Here was a destination for the family to promenade after church on the weekend. Or a place to eat a picnic lunch midweek. Or an evening rendezvous after work.
Emerald Necklace Conservancy
But this famous Boston rose garden was in decline by the late 20th century. Thankfully, the Emerald Necklace Conservancy and the Boston Parks and Recreation created a master plan for the Kelleher Rose Garden revitalization.
Using the original landscape drawings, planting beds, and walking paths were recut. New rose plantings required the rejuvenation of soil and a new irrigation system.
The end result was a rose sanctuary to delight Bostonians and visitors alike.
“Of all flowers, methinks a rose is best.”William Shakespeare
For those “rosarians” seeking education, new Kelleher Rose Garden signs helped educate visitors about the roses.
Kelleher Rose Garden Reflecting Pool
Meander down the rows of roses, stopping to sniff at each new variety. Rub a velvet rose petal. Sniff the perfumed air.
Then head for the renovated reflecting pool to sit quietly among the statues and admire this rose community. There are four new cherubs encircling the fountain (recreated from old photographs.)
Types of Roses
The Kelleher Rose Garden contains more than 10 classes and 200 varieties of roses. There are almost 1,500 plants in total. The garden includes All-America Rose Selections, Hybrid Tea and Grandiflora Roses, Braided Pattern of Pink Roses, Climbing Roses, Floribunda Roses, Fragrant Roses, David Austin & Polyantha Roses, Miniature Roses, “Justine Mee Liff” Roses, Braided Pattern of Pink & White Roses, Shrub Roses, and Shurcliff-era Historic Roses.
The “Justine Mee Liff” rose honors Boston’s late Parks Commissioner. Paul E. Jerabek hybridized the rose and planted it in the Kelleher Rose Garden.
Hours of Operation
The Kelleher Garden is open Monday through Friday (7 am to 5 pm) as well as Saturday and Sunday (10 am to 5 pm) from May through October. Volunteers meet Tuesday evenings from 5:30-7:30 pm throughout the season to deadhead and weed.

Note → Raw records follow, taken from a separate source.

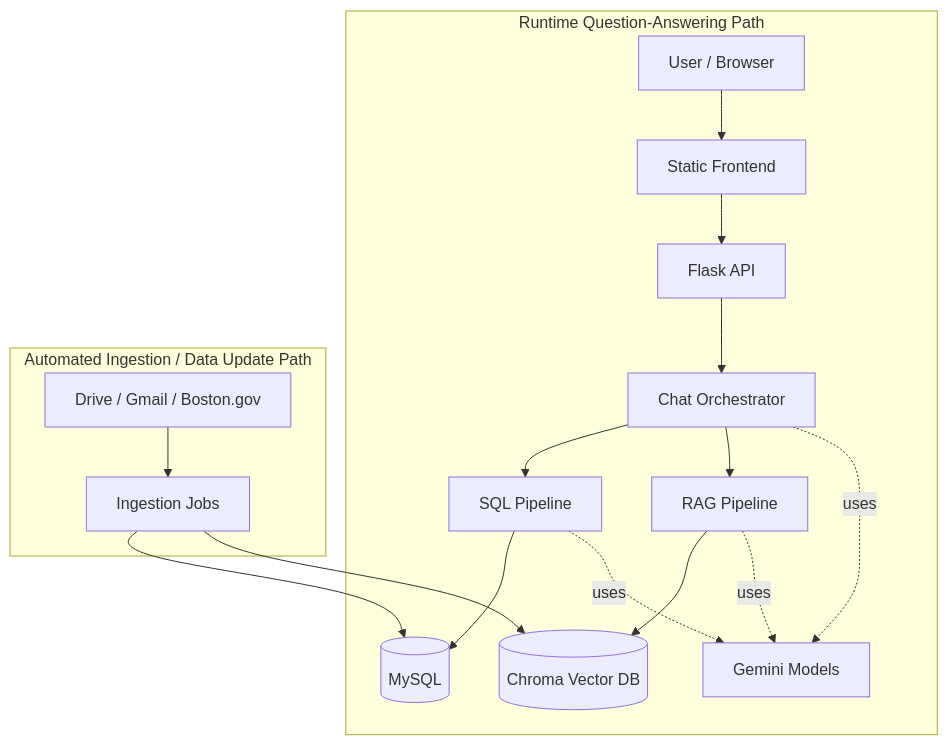
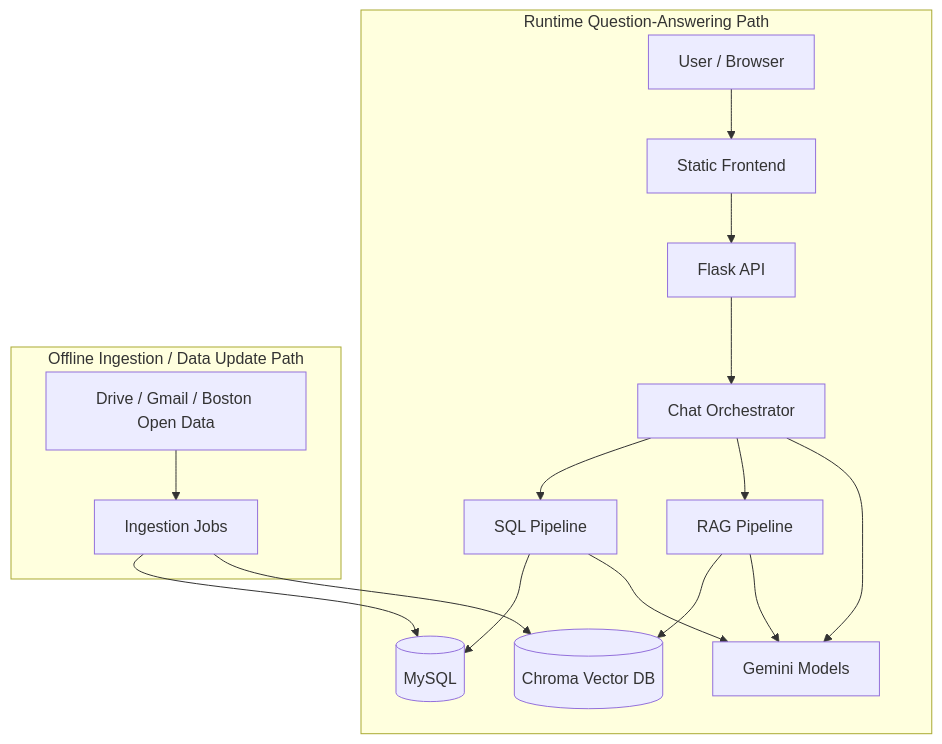
One commit to BU-Spark/ml-misi-community-sentiment changed the first of 2 diagrams in system_design.md. Above: the diagram before and after it, drawn with Mermaid.

````diff
--- a/system_design.md
+++ b/system_design.md
@@ -15,21 +15,21 @@
 ```mermaid
 flowchart TD
     subgraph Runtime["Runtime Question-Answering Path"]
         A[User / Browser] --> B[Static Frontend]
         B --> C[Flask API]
         C --> D[Chat Orchestrator]
         D --> E[SQL Pipeline]
         D --> F[RAG Pipeline]
         E --> G[(MySQL)]
         F --> H[(Chroma Vector DB)]
-        D -.uses.-> I[Gemini Models]
-        E -.uses.-> I
-        F -.uses.-> I
+        D --> I[Gemini Models]
+        E --> I
+        F --> I
     end
 
-    subgraph Ingestion["Automated Ingestion / Data Update Path"]
-        K[Drive / Gmail / Boston.gov] --> J[Ingestion Jobs]
+    subgraph Ingestion["Offline Ingestion / Data Update Path"]
+        K[Drive / Gmail / Boston Open Data] --> J[Ingestion Jobs]
         J --> G
         J --> H
     end
 ```
````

Below is my photo essay with help from some favorite writers on why the world loves roses.
“Love is like the wild rose.” – Emily Brontë, The Complete Poems
“A profusion of pink roses bending ragged in the rain speaks to me of all gentleness and its enduring.” – William Carlos Williams
“Wild roses are fairest, and nature a better gardener than art.” – Louisa May Alcott
“I’d love to have the whole place swimming in roses.” – James Joyce, Ulysses
“There is simply the rose; it is perfect every moment of its existence.” – Ralph Waldo Emerson
I am so grateful that my mother taught me to love flowers and nature as a little child. My best memories are sitting on her lap on our porch, breathing in the scent of the roses wafting on the summer breeze.
“All that I am, or hope to be, I owe to my angel mother. – Abraham Lincoln
Happy Mother’s Day!